(Detected change data)
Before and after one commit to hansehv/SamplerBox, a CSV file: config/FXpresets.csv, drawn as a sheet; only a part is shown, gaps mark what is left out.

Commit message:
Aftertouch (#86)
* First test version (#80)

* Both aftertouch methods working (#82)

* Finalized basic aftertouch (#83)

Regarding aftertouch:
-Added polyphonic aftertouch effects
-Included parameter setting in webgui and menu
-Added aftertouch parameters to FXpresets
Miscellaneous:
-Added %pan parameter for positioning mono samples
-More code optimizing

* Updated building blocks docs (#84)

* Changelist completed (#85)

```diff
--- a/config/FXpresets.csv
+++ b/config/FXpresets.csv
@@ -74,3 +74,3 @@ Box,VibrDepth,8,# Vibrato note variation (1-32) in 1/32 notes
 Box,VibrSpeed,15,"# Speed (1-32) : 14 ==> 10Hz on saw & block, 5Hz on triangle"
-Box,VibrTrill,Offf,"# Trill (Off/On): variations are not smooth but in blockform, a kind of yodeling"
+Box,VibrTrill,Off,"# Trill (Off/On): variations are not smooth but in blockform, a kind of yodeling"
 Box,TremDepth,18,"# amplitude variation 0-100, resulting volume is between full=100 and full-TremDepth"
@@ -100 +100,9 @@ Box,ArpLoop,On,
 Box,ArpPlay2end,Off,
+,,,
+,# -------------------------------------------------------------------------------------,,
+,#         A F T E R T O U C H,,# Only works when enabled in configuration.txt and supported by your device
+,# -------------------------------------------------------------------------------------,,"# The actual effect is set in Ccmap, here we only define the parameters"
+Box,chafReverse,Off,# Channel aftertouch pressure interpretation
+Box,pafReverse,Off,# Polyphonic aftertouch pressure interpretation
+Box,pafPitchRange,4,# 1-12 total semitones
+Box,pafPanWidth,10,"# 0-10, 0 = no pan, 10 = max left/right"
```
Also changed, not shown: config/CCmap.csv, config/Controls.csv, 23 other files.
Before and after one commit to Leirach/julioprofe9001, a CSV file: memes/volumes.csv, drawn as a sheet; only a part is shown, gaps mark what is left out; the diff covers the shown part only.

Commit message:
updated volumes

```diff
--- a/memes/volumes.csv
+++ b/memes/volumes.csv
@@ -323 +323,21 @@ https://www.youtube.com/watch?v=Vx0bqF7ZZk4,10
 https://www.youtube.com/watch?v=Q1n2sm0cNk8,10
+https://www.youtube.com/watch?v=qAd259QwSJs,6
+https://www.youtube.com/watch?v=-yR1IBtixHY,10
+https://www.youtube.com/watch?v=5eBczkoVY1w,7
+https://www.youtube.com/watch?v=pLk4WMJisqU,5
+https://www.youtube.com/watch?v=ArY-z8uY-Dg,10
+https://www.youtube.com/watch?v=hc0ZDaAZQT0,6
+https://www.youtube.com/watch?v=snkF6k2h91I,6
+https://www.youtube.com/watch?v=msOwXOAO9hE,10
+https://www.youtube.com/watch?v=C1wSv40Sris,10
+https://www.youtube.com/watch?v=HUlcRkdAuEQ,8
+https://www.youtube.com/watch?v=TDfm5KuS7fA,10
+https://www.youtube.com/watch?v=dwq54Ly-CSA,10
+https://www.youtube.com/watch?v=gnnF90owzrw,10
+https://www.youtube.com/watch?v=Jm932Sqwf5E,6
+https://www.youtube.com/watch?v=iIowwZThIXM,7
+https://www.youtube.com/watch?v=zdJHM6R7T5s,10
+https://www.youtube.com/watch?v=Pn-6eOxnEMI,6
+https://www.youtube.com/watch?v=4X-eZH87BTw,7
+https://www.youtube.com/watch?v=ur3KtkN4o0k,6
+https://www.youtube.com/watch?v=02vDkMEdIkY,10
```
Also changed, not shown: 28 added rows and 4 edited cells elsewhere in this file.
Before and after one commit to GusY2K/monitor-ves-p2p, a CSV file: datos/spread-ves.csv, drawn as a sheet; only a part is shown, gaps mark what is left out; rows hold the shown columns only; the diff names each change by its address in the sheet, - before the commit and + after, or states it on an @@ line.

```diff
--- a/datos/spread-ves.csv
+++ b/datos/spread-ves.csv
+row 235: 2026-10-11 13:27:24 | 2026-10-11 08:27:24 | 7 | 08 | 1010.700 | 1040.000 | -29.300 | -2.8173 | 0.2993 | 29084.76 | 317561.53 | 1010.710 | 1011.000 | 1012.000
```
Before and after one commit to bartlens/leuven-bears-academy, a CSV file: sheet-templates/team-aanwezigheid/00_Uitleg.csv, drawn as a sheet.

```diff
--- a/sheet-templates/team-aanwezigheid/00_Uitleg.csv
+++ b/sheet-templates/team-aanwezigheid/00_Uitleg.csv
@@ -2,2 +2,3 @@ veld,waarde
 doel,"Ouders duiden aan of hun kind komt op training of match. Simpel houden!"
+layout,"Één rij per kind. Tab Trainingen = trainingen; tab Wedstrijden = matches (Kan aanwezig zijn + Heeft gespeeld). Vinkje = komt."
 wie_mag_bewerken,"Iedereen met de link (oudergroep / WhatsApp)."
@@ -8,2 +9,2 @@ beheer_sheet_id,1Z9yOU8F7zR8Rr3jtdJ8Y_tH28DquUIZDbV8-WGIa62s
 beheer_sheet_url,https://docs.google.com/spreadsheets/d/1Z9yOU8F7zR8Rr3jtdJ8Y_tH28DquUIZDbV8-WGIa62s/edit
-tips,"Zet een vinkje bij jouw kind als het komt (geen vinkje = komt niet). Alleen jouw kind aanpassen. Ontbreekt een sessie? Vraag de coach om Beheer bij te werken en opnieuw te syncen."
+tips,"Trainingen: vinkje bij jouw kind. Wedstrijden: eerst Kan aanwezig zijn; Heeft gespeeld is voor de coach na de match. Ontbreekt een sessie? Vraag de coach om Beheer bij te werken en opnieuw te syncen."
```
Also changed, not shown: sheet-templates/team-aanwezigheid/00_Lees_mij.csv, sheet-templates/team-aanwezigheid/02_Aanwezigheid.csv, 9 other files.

PROBLEM DESCRIPTION: Down to the last line, copy the entries above exactly.

ANSWER TO THIS EXERCISE:
Before and after one commit to hansehv/SamplerBox, a CSV file: config/FXpresets.csv, drawn as a sheet; only a part is shown, gaps mark what is left out.

Commit message:
Aftertouch (#86)
* First test version (#80)

* Both aftertouch methods working (#82)

* Finalized basic aftertouch (#83)

Regarding aftertouch:
-Added polyphonic aftertouch effects
-Included parameter setting in webgui and menu
-Added aftertouch parameters to FXpresets
Miscellaneous:
-Added %pan parameter for positioning mono samples
-More code optimizing

* Updated building blocks docs (#84)

* Changelist completed (#85)

```diff
--- a/config/FXpresets.csv
+++ b/config/FXpresets.csv
@@ -74,3 +74,3 @@ Box,VibrDepth,8,# Vibrato note variation (1-32) in 1/32 notes
 Box,VibrSpeed,15,"# Speed (1-32) : 14 ==> 10Hz on saw & block, 5Hz on triangle"
-Box,VibrTrill,Offf,"# Trill (Off/On): variations are not smooth but in blockform, a kind of yodeling"
+Box,VibrTrill,Off,"# Trill (Off/On): variations are not smooth but in blockform, a kind of yodeling"
 Box,TremDepth,18,"# amplitude variation 0-100, resulting volume is between full=100 and full-TremDepth"
@@ -100 +100,9 @@ Box,ArpLoop,On,
 Box,ArpPlay2end,Off,
+,,,
+,# -------------------------------------------------------------------------------------,,
+,#         A F T E R T O U C H,,# Only works when enabled in configuration.txt and supported by your device
+,# -------------------------------------------------------------------------------------,,"# The actual effect is set in Ccmap, here we only define the parameters"
+Box,chafReverse,Off,# Channel aftertouch pressure interpretation
+Box,pafReverse,Off,# Polyphonic aftertouch pressure interpretation
+Box,pafPitchRange,4,# 1-12 total semitones
+Box,pafPanWidth,10,"# 0-10, 0 = no pan, 10 = max left/right"
```
Also changed, not shown: config/CCmap.csv, config/Controls.csv, 23 other files.
Before and after one commit to Leirach/julioprofe9001, a CSV file: memes/volumes.csv, drawn as a sheet; only a part is shown, gaps mark what is left out; the diff covers the shown part only.

Commit message:
updated volumes

```diff
--- a/memes/volumes.csv
+++ b/memes/volumes.csv
@@ -323 +323,21 @@ https://www.youtube.com/watch?v=Vx0bqF7ZZk4,10
 https://www.youtube.com/watch?v=Q1n2sm0cNk8,10
+https://www.youtube.com/watch?v=qAd259QwSJs,6
+https://www.youtube.com/watch?v=-yR1IBtixHY,10
+https://www.youtube.com/watch?v=5eBczkoVY1w,7
+https://www.youtube.com/watch?v=pLk4WMJisqU,5
+https://www.youtube.com/watch?v=ArY-z8uY-Dg,10
+https://www.youtube.com/watch?v=hc0ZDaAZQT0,6
+https://www.youtube.com/watch?v=snkF6k2h91I,6
+https://www.youtube.com/watch?v=msOwXOAO9hE,10
+https://www.youtube.com/watch?v=C1wSv40Sris,10
+https://www.youtube.com/watch?v=HUlcRkdAuEQ,8
+https://www.youtube.com/watch?v=TDfm5KuS7fA,10
+https://www.youtube.com/watch?v=dwq54Ly-CSA,10
+https://www.youtube.com/watch?v=gnnF90owzrw,10
+https://www.youtube.com/watch?v=Jm932Sqwf5E,6
+https://www.youtube.com/watch?v=iIowwZThIXM,7
+https://www.youtube.com/watch?v=zdJHM6R7T5s,10
+https://www.youtube.com/watch?v=Pn-6eOxnEMI,6
+https://www.youtube.com/watch?v=4X-eZH87BTw,7
+https://www.youtube.com/watch?v=ur3KtkN4o0k,6
+https://www.youtube.com/watch?v=02vDkMEdIkY,10
```
Also changed, not shown: 28 added rows and 4 edited cells elsewhere in this file.
Before and after one commit to GusY2K/monitor-ves-p2p, a CSV file: datos/spread-ves.csv, drawn as a sheet; only a part is shown, gaps mark what is left out; rows hold the shown columns only; the diff names each change by its address in the sheet, - before the commit and + after, or states it on an @@ line.

```diff
--- a/datos/spread-ves.csv
+++ b/datos/spread-ves.csv
+row 235: 2026-10-11 13:27:24 | 2026-10-11 08:27:24 | 7 | 08 | 1010.700 | 1040.000 | -29.300 | -2.8173 | 0.2993 | 29084.76 | 317561.53 | 1010.710 | 1011.000 | 1012.000
```
Before and after one commit to bartlens/leuven-bears-academy, a CSV file: sheet-templates/team-aanwezigheid/00_Uitleg.csv, drawn as a sheet.

```diff
--- a/sheet-templates/team-aanwezigheid/00_Uitleg.csv
+++ b/sheet-templates/team-aanwezigheid/00_Uitleg.csv
@@ -2,2 +2,3 @@ veld,waarde
 doel,"Ouders duiden aan of hun kind komt op training of match. Simpel houden!"
+layout,"Één rij per kind. Tab Trainingen = trainingen; tab Wedstrijden = matches (Kan aanwezig zijn + Heeft gespeeld). Vinkje = komt."
 wie_mag_bewerken,"Iedereen met de link (oudergroep / WhatsApp)."
@@ -8,2 +9,2 @@ beheer_sheet_id,1Z9yOU8F7zR8Rr3jtdJ8Y_tH28DquUIZDbV8-WGIa62s
 beheer_sheet_url,https://docs.google.com/spreadsheets/d/1Z9yOU8F7zR8Rr3jtdJ8Y_tH28DquUIZDbV8-WGIa62s/edit
-tips,"Zet een vinkje bij jouw kind als het komt (geen vinkje = komt niet). Alleen jouw kind aanpassen. Ontbreekt een sessie? Vraag de coach om Beheer bij te werken en opnieuw te syncen."
+tips,"Trainingen: vinkje bij jouw kind. Wedstrijden: eerst Kan aanwezig zijn; Heeft gespeeld is voor de coach na de match. Ontbreekt een sessie? Vraag de coach om Beheer bij te werken en opnieuw te syncen."
```
Also changed, not shown: sheet-templates/team-aanwezigheid/00_Lees_mij.csv, sheet-templates/team-aanwezigheid/02_Aanwezigheid.csv, 9 other files.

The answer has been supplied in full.